• _DATA TO PROCESS_:
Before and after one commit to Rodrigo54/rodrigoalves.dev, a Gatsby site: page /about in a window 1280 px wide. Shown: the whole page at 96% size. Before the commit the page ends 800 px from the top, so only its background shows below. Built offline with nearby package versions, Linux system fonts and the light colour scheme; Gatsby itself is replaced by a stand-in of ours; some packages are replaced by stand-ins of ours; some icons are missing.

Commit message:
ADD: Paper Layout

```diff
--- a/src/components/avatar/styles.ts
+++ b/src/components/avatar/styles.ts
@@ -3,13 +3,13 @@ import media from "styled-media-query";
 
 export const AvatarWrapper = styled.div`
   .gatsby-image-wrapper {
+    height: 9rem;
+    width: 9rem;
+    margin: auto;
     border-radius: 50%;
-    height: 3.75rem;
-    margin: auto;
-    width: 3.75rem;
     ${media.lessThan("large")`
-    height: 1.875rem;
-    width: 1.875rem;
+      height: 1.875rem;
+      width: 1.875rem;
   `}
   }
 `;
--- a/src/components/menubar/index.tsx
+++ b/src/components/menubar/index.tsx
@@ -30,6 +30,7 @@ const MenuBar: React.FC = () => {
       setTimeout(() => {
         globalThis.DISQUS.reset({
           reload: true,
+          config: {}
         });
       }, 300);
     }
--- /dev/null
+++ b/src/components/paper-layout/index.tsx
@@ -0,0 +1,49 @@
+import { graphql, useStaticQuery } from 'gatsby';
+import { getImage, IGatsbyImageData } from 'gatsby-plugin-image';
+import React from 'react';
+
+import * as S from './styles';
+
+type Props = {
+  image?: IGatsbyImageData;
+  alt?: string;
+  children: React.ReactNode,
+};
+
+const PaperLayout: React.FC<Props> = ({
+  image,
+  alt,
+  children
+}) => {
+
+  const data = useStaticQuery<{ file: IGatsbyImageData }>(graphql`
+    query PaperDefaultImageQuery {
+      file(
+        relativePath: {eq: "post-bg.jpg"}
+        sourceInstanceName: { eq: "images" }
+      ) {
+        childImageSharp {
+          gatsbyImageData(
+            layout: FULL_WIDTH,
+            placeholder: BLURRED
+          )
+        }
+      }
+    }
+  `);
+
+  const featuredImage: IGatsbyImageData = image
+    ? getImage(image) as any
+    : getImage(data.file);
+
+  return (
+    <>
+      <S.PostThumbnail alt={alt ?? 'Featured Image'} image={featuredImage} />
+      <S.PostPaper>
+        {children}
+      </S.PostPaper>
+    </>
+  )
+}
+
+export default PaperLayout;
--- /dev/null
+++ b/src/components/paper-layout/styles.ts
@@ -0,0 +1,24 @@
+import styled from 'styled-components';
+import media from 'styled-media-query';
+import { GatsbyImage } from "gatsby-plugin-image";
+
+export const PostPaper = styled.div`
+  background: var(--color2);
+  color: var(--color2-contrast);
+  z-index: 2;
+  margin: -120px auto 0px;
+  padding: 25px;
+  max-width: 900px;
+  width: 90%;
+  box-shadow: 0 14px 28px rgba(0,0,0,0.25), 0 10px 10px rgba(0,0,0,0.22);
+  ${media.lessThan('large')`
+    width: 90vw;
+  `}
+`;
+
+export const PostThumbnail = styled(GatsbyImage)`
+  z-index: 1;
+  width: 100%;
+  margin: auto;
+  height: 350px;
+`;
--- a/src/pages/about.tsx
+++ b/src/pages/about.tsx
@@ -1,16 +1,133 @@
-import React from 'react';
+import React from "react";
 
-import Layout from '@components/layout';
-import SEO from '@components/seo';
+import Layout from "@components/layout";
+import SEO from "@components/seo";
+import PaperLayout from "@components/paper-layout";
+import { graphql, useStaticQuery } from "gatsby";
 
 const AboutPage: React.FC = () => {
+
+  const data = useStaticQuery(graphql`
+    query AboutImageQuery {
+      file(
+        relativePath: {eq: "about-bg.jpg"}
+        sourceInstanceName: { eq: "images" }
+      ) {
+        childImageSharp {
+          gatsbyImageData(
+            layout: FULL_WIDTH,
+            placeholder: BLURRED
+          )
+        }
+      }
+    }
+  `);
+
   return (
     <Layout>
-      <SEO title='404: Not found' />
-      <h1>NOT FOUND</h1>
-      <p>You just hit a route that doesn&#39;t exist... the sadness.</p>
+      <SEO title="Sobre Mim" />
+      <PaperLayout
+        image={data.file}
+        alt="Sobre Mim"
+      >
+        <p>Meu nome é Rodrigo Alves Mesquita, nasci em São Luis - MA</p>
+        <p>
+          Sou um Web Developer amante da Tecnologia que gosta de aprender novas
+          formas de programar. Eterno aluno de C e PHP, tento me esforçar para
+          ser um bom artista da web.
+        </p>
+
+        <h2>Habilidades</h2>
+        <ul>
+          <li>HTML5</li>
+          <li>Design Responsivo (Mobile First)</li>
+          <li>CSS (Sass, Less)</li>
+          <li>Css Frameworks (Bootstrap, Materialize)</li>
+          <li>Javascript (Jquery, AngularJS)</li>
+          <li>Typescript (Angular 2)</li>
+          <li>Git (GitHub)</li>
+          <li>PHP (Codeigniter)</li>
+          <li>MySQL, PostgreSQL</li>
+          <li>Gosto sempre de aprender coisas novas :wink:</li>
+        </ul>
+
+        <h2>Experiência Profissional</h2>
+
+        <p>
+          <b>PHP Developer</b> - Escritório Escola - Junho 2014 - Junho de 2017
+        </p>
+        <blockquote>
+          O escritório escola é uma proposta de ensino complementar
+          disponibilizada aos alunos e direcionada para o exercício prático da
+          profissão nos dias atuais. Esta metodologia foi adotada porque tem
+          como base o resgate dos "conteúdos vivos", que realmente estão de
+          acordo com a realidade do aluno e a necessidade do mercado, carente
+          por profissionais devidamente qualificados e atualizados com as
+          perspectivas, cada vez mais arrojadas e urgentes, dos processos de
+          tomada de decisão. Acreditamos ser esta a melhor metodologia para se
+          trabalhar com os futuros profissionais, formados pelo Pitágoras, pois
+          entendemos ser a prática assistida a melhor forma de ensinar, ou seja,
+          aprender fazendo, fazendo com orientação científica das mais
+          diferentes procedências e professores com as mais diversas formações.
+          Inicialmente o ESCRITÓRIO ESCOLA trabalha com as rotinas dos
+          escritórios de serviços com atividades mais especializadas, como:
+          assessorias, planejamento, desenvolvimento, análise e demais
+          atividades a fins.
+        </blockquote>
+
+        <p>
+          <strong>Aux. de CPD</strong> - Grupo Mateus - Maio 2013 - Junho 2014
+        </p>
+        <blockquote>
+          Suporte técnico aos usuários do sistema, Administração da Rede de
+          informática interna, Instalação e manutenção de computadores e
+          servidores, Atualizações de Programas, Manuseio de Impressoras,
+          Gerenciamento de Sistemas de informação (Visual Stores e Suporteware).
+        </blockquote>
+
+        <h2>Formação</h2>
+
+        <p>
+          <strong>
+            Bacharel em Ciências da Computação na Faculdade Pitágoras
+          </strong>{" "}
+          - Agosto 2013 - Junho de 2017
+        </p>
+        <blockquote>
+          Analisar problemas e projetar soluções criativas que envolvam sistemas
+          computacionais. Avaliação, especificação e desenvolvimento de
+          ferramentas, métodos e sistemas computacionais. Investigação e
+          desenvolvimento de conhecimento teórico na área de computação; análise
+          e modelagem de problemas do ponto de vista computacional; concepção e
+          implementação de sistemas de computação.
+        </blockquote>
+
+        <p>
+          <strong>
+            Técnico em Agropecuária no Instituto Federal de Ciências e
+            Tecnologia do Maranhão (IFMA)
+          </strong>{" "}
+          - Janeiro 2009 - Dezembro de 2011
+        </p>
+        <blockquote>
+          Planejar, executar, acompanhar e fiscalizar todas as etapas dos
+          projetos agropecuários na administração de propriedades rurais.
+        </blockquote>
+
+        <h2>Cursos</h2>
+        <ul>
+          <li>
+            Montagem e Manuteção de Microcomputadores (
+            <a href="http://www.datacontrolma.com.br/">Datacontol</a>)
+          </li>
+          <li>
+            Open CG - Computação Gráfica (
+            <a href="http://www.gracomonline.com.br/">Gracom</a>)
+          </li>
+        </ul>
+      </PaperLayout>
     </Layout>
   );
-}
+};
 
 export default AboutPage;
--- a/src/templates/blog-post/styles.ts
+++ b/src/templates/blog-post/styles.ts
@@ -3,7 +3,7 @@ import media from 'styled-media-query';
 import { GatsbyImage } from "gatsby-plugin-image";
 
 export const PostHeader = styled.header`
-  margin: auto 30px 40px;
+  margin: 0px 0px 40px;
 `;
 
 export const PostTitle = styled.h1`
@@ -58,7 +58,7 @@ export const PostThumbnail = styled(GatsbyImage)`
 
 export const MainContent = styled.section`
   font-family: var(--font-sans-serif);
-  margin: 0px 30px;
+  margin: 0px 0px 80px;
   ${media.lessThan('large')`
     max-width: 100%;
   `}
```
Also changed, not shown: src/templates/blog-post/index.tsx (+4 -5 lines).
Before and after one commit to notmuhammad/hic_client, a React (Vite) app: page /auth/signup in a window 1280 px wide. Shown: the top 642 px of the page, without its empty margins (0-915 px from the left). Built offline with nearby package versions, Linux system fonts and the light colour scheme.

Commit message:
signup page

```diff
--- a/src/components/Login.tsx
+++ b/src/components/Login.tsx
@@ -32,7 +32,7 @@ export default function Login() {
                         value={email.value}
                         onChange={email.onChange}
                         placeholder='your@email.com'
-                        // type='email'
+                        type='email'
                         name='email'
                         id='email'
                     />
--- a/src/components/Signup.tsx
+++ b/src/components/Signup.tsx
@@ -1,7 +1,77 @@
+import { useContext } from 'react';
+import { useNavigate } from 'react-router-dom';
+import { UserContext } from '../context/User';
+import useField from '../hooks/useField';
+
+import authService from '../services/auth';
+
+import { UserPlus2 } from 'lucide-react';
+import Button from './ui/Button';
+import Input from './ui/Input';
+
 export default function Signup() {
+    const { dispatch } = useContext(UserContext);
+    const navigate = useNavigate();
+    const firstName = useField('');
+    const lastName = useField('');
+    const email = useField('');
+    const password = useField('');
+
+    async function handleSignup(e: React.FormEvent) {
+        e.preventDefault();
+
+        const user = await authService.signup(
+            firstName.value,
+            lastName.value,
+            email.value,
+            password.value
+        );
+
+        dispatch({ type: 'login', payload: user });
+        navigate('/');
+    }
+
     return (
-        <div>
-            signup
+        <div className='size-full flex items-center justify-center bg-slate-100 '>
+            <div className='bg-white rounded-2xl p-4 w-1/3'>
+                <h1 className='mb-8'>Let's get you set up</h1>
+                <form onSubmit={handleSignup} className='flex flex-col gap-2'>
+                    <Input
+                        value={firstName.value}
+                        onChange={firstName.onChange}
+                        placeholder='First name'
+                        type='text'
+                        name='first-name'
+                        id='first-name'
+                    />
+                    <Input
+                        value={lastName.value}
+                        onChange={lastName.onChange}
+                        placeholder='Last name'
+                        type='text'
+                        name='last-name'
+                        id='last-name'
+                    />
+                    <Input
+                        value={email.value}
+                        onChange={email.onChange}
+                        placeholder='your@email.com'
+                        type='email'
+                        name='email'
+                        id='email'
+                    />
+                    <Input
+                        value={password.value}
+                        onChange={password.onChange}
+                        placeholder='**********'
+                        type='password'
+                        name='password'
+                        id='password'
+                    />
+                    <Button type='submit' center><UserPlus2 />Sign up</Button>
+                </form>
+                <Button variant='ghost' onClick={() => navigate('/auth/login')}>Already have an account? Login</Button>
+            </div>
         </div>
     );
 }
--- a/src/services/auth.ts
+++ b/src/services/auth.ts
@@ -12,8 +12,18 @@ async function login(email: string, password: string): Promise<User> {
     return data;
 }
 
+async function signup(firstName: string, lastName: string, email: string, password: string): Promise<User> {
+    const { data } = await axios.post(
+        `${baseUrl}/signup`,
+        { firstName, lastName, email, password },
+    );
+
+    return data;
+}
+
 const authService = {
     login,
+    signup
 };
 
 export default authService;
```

• _WHAT TO PRODUCE_: Considering each line of the material above, count those with the word "useField" and give only the number.

• _COMPLETED EXERCISE_: 5